*** Material shown ***

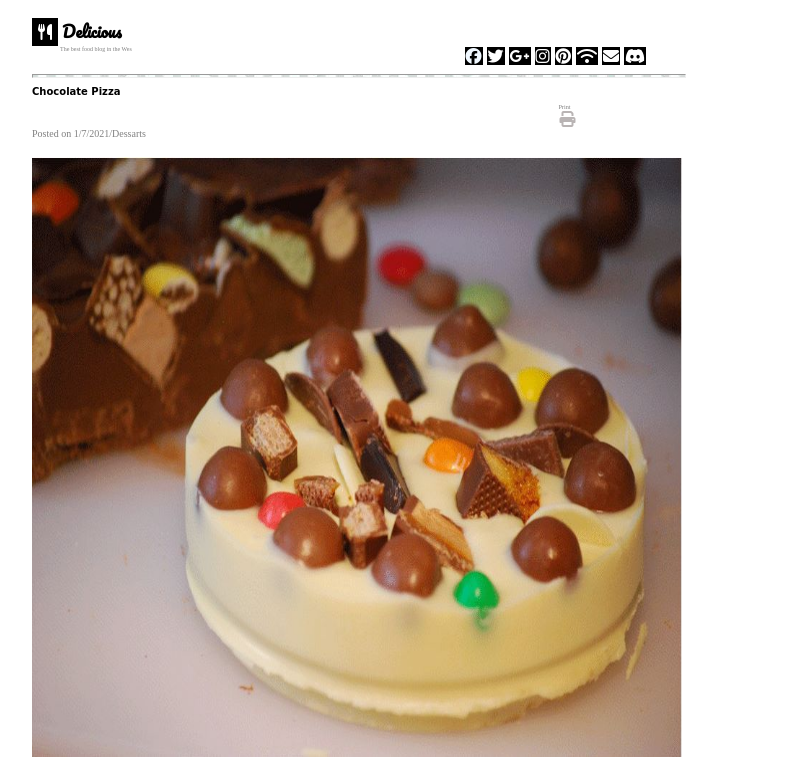
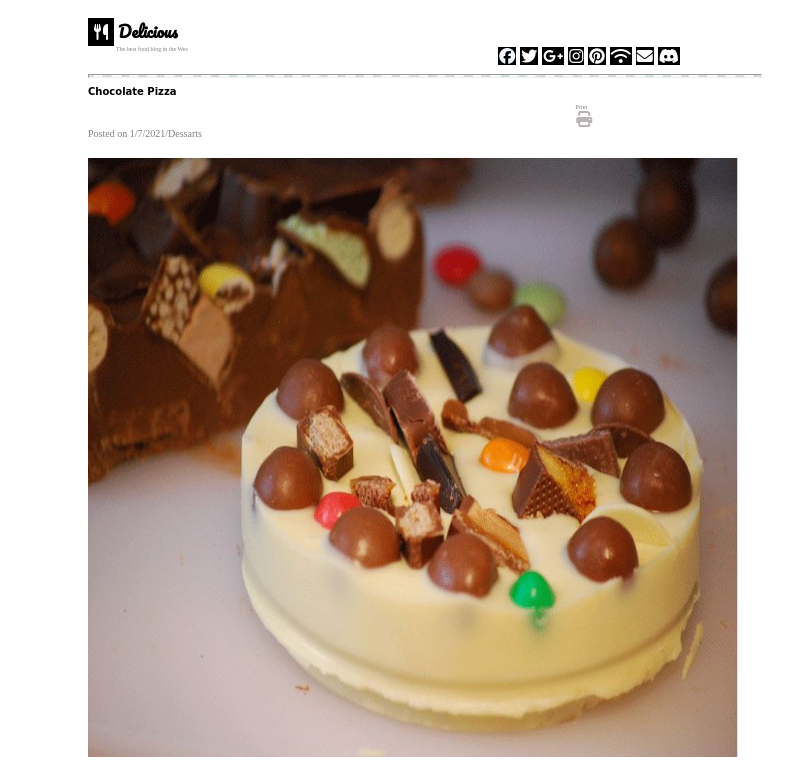
Before and after one commit to Haladieabs/mini_project, a plain HTML site: page mini_project/project.html in a window 1280 px wide. Shown: the top 772 px of the page, without its empty margins (296-1089 px from the left). Drawn offline with Linux system fonts and the light colour scheme.

Commit message:
finish task

```diff
--- a/mini_project/project.html
+++ b/mini_project/project.html
@@ -5,7 +5,7 @@
 <link rel="preconnect" href="https://fonts.gstatic.com" crossorigin>
 <link href="https://fonts.googleapis.com/css2?family=Pacifico&display=swap" rel="stylesheet">
     <style>
-        body{padding-left: 25%;padding-right: 15%;font-size: medium;}
+        body{padding-left: 25%;padding-right: 15%;font-size: medium;margin-left: 5%;}
     </style>
     </head>
     <body>
@@ -22,7 +22,7 @@
             <i class="fa-solid fa-wifi" style="background-color: black;color: #ffffff;border: 1px solid black;"></i>
             <i class="fa-solid fa-envelope" style="background-color: black;color: #ffffff;border: 1px solid black;" ></i>
             <i class="fa-brands fa-discord" style="background-color: black;color: #ffffff;border: 1px solid black;"></i>
-        </div><hr width="650px" style="margin-right: 50%;padding: 1px; background-image: url(./49218263-abstract-wallpaper-with-light-blue-and-white-vertical-strips-seamless-colorful-background.webp);">
+        </div><hr width="670px" style="margin-right: 50%;padding: 1px; background-image: url(./49218263-abstract-wallpaper-with-light-blue-and-white-vertical-strips-seamless-colorful-background.webp);">
         <div>
             <h1 style="font-family: 'Oi', cursive;;font-size: x-small;"><b>Chocolate Pizza</b></h1>
             <label style="margin-left:70% ;display: flex;font-size: xx-small;color: gray;"><sup><sup>Print</sup></sup></label>
```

***

Report every line in the listing that holds the word "family".

 <link href="https://fonts.googleapis.com/css2?family=Pacifico&display=swap" rel="stylesheet">
             <h1 style="font-family: 'Oi', cursive;;font-size: x-small;"><b>Chocolate Pizza</b></h1>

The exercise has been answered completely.